PPP Update - Summary of August 24th Interim Final Rules (“IFRs”)

Posted September 7, 2020 in Mitchell F. Green, Robert M. Kramer, Asset Protection, Corporate and Taxation, Estate Planning and Probate, News
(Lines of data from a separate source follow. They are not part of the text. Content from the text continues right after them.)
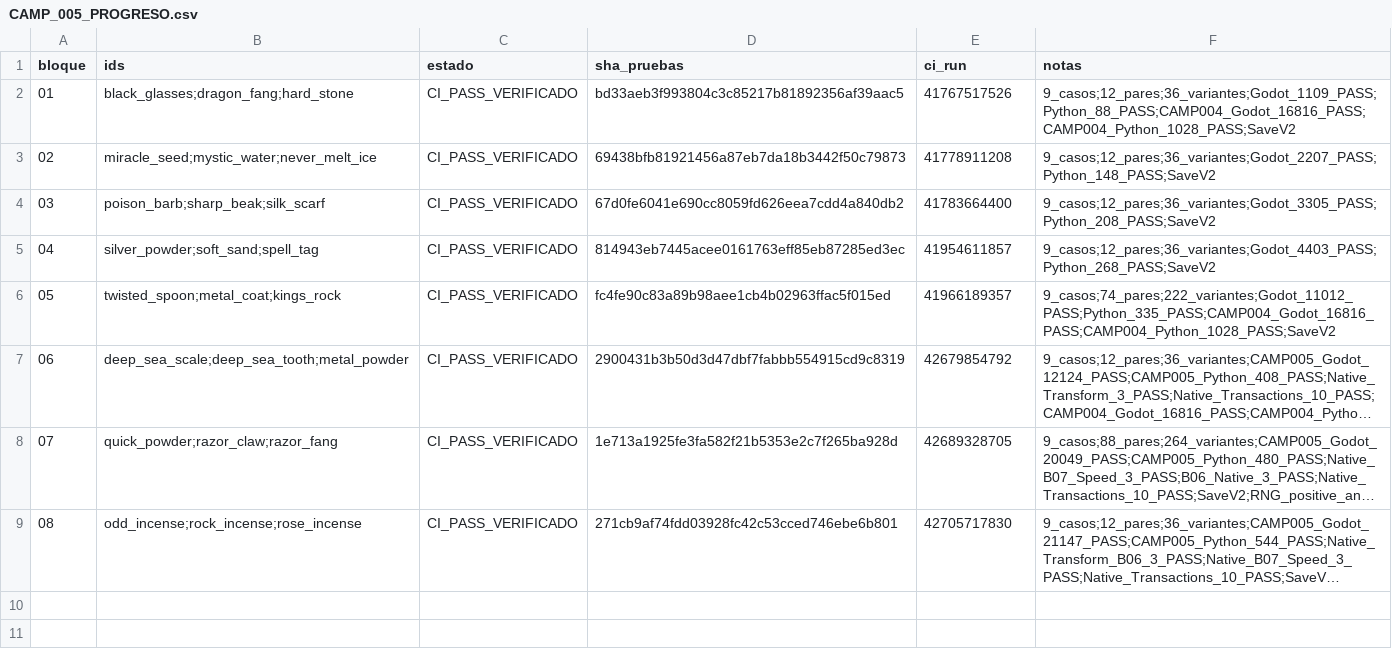
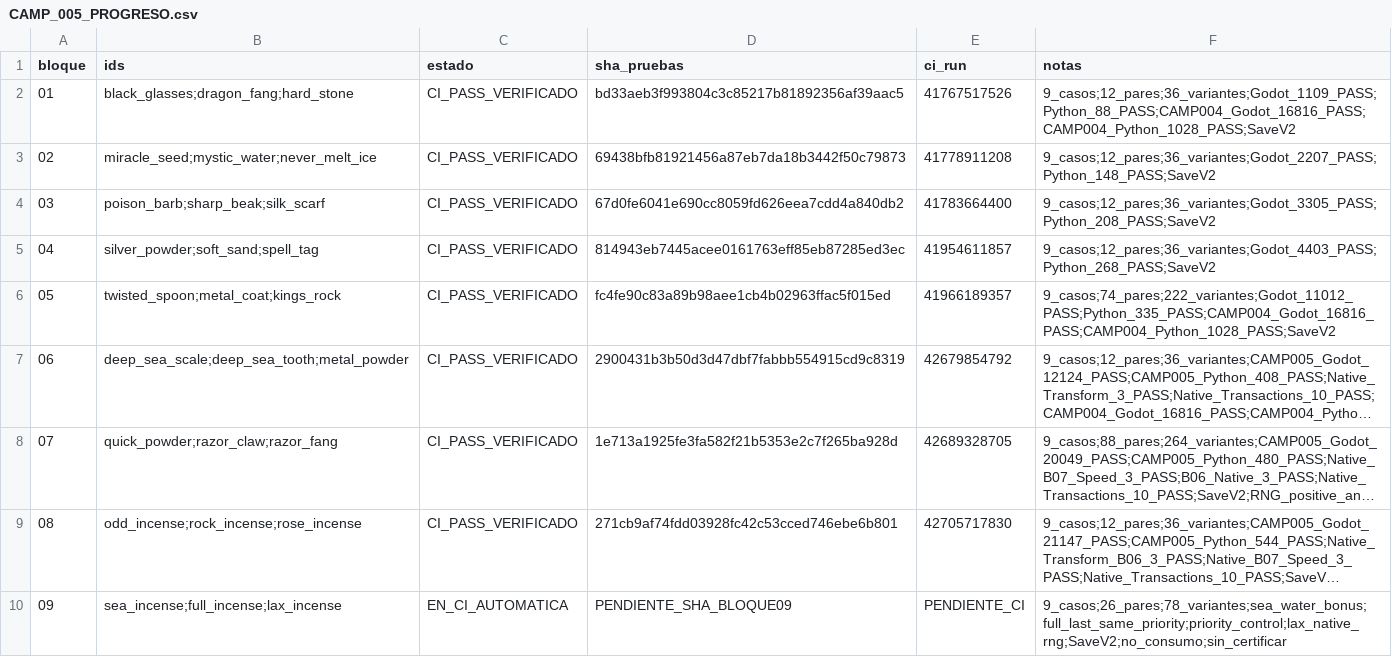
Before and after one commit to danielmariabardillo1412-creator/pokemon-calvo-, a CSV file: docs/coordination/items_parallel_v1/reports/W01/CAMP_005_PROGRESO.csv, drawn as a sheet; long unchanged cells end in …; the diff names each change by its address in the sheet, - before the commit and + after, or states it on an @@ line.

Commit message:
test(W01): CAMP005 B09 Sea Full and Lax Incense L2 SaveV2 and native RNG

```diff
--- a/docs/coordination/items_parallel_v1/reports/W01/CAMP_005_PROGRESO.csv
+++ b/docs/coordination/items_parallel_v1/reports/W01/CAMP_005_PROGRESO.csv
+row 10: 09 | sea_incense;full_incense;lax_incense | EN_CI_AUTOMATICA | PENDIENTE_SHA_BLOQUE09 | PENDIENTE_CI | 9_casos;26_pares;78_variantes;sea_water_bonus;full_last_same_priority;priority_control;lax_native_rng;SaveV2;no_consumo;sin_certificar
```
Also changed, not shown: 5 other files.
After more than a month of silence, on the part of the SBA, they issued new FAQs on August 4, which provided some additional guidance and clarification, most of which was not borrower friendly! More recently, on August 24, the SBA issued new IFR’s, which provided additional guidance and clarification, as both borrowers and lenders prepare for the loan forgiveness process. While the IFR’s provided additional needed clarification, new guidance, as same pertains to certain related party transactions, are patently unreasonable and make little sense, whatsoever. Below are the highlights from the new IFRs. Following the highlights is a deeper dive into specific issues addressed, relative to owner compensation, limitations on forgiveness for related-party rental payments and attributable to shared and sublease rental arrangements. The highlights of the IFRs are as follows: Limits on the amount of owner-employee compensation that can count towards forgiveness only apply to shareholders who own 5% or more of an S or C Corporation. No clarity was provided for partners in a partnership. Thus, arguably, a partner owning any percentage may be subject to the owner-employee compensation limitations! As a reminder, these owner-employee compensation limits are as follows: For the 8 weeks period, the lesser of: (1) $15,385 or (2) 15.385% of 2019 compensation; and for the 24 week period, the lesser of: (1) $20,833 or (2) 20.833% of 2019 compensation. For non-owner employees, the limits are, for the 8 week period, $15,385 and, for the 24 week period, $46,154. Additionally, for owner-employees, forgiveness for retirement plan contributions for such owners are now limited to 20.833% of the 2019 retirement plan contribution amount, for those contributions made during the applicable covered period.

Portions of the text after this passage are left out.